Eugene Chen, who was born in Trinidad in 1878 and passed away in Shanghai, is best known as a foreign minister to four different Chinese governments, including Sun Yatsen’s. After all, it was Sun’s speech in London to a group of overseas Chinese that inspired Chen to move to China and support the new government, despite the fact that Chen couldn’t even speak Chinese.
One of Chen’s greatest achievements came in 1927 when he helped China reclaim the colonial port cities Hankou and Jiujiang from the British government. But he’s also known for founding some English-language papers in China, and some consider him one of the earliest overseas Chinese to practice law.
But did you know that he also married the French Creole Agatha Alphosin Ganteaume, also called Aisy, in 1899? I found this account of their marriage, published in Return to the Middle Kingdom: One Family, Three Revolutionaries, and the Birth of Modern China, rather fascinating:

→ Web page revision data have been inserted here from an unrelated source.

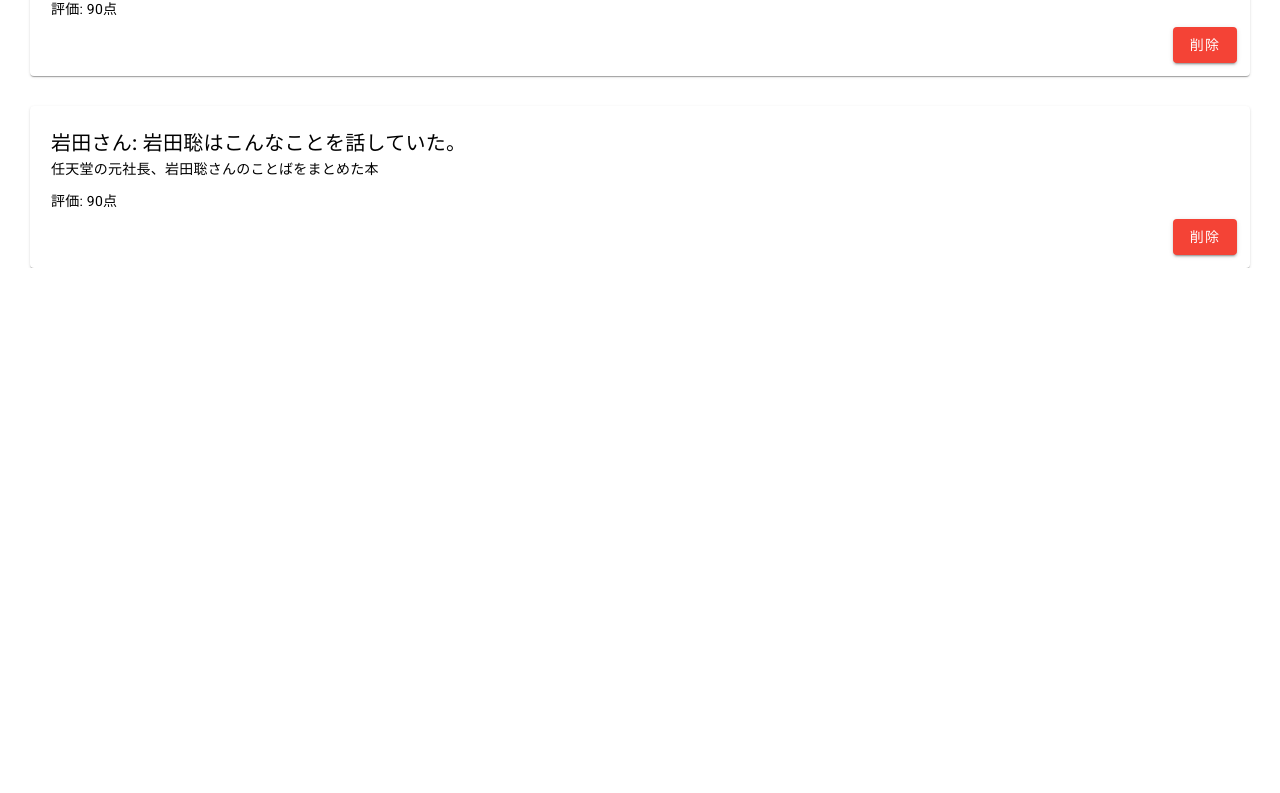
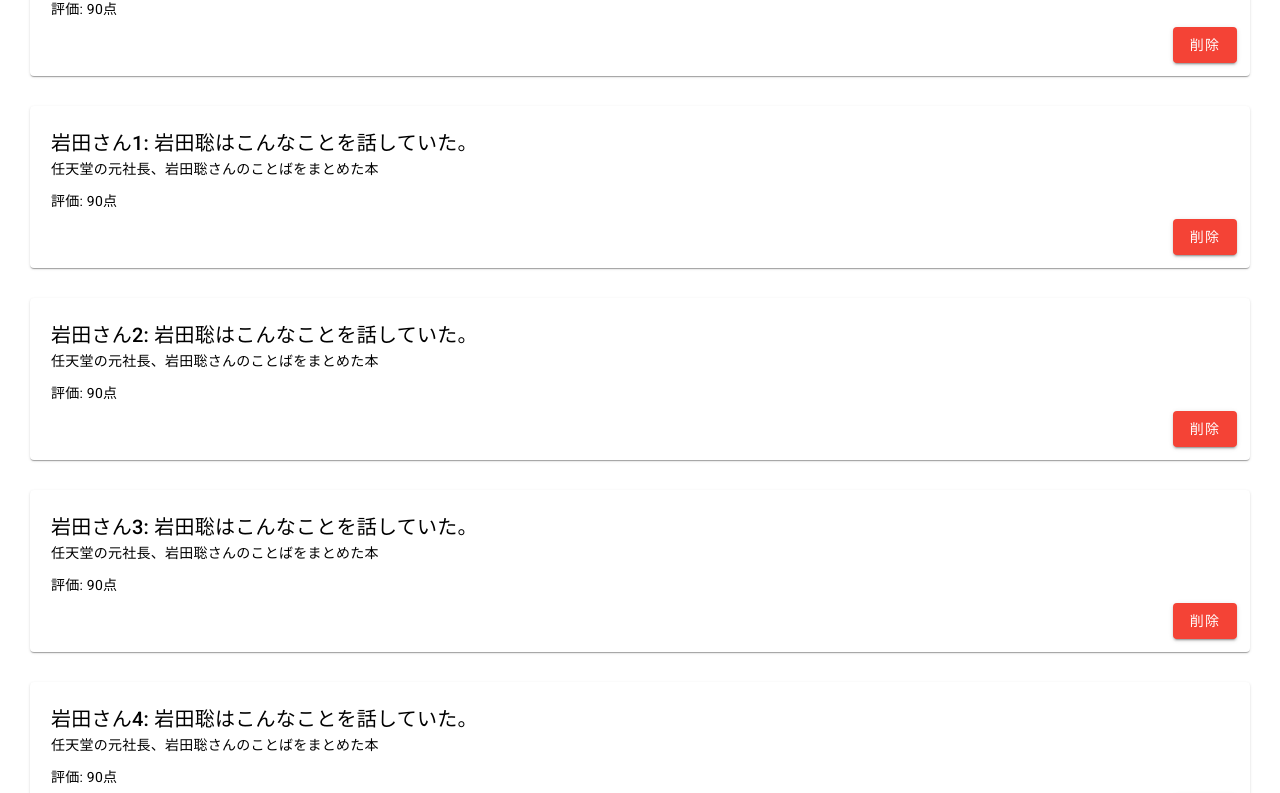
Before and after one commit to ak03120/intern-kumada-ex, an Angular app in the folder intern-book-app/: page / in a window 1280 px wide. Shown: the part 594-1387 px from the top of the page. Before the commit the page ends 862 px from the top, so only its background shows below. Built offline with nearby package versions, Linux system fonts and the light colour scheme.

Commit message:
書籍の削除ができるようにしました

```diff
--- a/intern-book-app/src/app/components/card/card.component.html
+++ b/intern-book-app/src/app/components/card/card.component.html
@@ -7,6 +7,6 @@
         <p>評価: {{book.evaluation}}点</p>
     </mat-card-content>
     <mat-card-actions align="end">
-        <button mat-raised-button color="warn">削除</button>
+        <button mat-raised-button color="warn" (click)="deleteCard(book.id)">削除</button>
     </mat-card-actions>
 </mat-card>
--- a/intern-book-app/src/app/components/card/card.component.ts
+++ b/intern-book-app/src/app/components/card/card.component.ts
@@ -9,4 +9,9 @@
 
 export class CardComponent {
   @Input() book?: Book;
+  @Output() deleteCardEvent = new EventEmitter<number>();
+
+  deleteCard(id: number) {
+    this.deleteCardEvent.emit(id);
+  }
 }
--- a/intern-book-app/src/app/pages/list/list.component.html
+++ b/intern-book-app/src/app/pages/list/list.component.html
@@ -27,4 +27,4 @@
   </mat-card-actions>
 </mat-card>
 
-<app-card *ngFor="let book of bookList;" [book]="book"></app-card>
+<app-card *ngFor="let book of bookList;" [book]="book" (deleteCardEvent)="onDelete($event)"></app-card>
--- a/intern-book-app/src/app/pages/list/list.component.ts
+++ b/intern-book-app/src/app/pages/list/list.component.ts
@@ -8,12 +8,25 @@
   styleUrls: ['./list.component.scss']
 })
 export class ListComponent {
-  cbook: Book = {name: '', detail: '', evaluation: 0};
+  cbook: Book = {id: 0, name: '', detail: '', evaluation: 0};
   bookList: Book[] = [
-    { name: 'アンドロイドは電気羊の夢を見るか?', detail: '第三次大戦後の未来、サンフランシスコを舞台に賞金稼ぎのリック・デッカードが火星から逃亡してきた8体のアンドロイドを「処理」するというあらすじ', evaluation: 90 },
-    { name: '岩田さん: 岩田聡はこんなことを話していた。', detail: '任天堂の元社長、岩田聡さんのことばをまとめた本', evaluation: 90 }
+    { id: 0, name: 'アンドロイドは電気羊の夢を見るか?', detail: '第三次大戦後の未来、サンフランシスコを舞台に賞金稼ぎのリック・デッカードが火星から逃亡してきた8体のアンドロイドを「処理」するというあらすじ', evaluation: 90 },
+    { id: 1, name: '岩田さん1: 岩田聡はこんなことを話していた。', detail: '任天堂の元社長、岩田聡さんのことばをまとめた本', evaluation: 90 },
+    { id: 2, name: '岩田さん2: 岩田聡はこんなことを話していた。', detail: '任天堂の元社長、岩田聡さんのことばをまとめた本', evaluation: 90 },
+    { id: 3, name: '岩田さん3: 岩田聡はこんなことを話していた。', detail: '任天堂の元社長、岩田聡さんのことばをまとめた本', evaluation: 90 },
+    { id: 4, name: '岩田さん4: 岩田聡はこんなことを話していた。', detail: '任天堂の元社長、岩田聡さんのことばをまとめた本', evaluation: 90 },
+    { id: 5, name: '岩田さん5: 岩田聡はこんなことを話していた。', detail: '任天堂の元社長、岩田聡さんのことばをまとめた本', evaluation: 90 }
   ];
   onAdd(): void {
-    this.bookList.push({name: this.cbook.name, detail: this.cbook.detail, evaluation: this.cbook.evaluation});
+    this.bookList.push({
+      id: this.bookList.length,
+      name: this.cbook.name,
+      detail: this.cbook.detail,
+      evaluation: this.cbook.evaluation
+    });
+  }
+  onDelete(id: number): void {
+    this.bookList = this.bookList.filter((item) => item.id !== id);
+
   }
 }
--- a/intern-book-app/src/app/types/book.ts
+++ b/intern-book-app/src/app/types/book.ts
@@ -1,4 +1,5 @@
 export interface Book {
+    id: number;
     name: string;
     detail: string;
     evaluation: number;
```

…in the atmosphere of strong racial prejudices, it was still a mystery how a Chinese and a French Creole were finally affianced and married, even allowing for the fact that Aisy was a young girl of great resource and that Eugene had even then shown a talent for diplomacy. The key to the mystery was in Monsieur Gantheume’s hand.
The marriage might have been a love match, but it would not have been too far from the truth to say it was initiated to some extent by Monsieur Gantheaume himself. Anxious to find a suitable husband for his high-spirited natural daughter, he might have requested the aid of the good sisters of St. Joseph and the good fathers of St. Mary’s. The good fathers of St. Mary’s recommended Eugene to the good sisters of St. Joseph, and both presented the candidate to Monsieur Gantheaume for inspection. Eugene, as human as any young enterprising lover, was more than ready to marry a wife with a dowry, considerable by the standard of the Chinese community, and an influential father.
The marriage also set a pattern for Eugene to follow in the future. At every critical stage of his life, he had an eye for the extraordinary opportunity and for taking an unusual course.
Was theirs a happy marriage, despite the challenges of that era? It’s a good question, one complicated by the fact that Chen had a mistress, who was also Creole, after he and Aisy were married.
Aisy passed away in 1926, and Chen would go on to marry Georgette Chen, a Chinese painter. But it’s nevertheless fascinating to know that Eugene Chen and Agatha Alphosin Ganteaume wedded at a time when interracial marriages were rare and even illegal in many countries.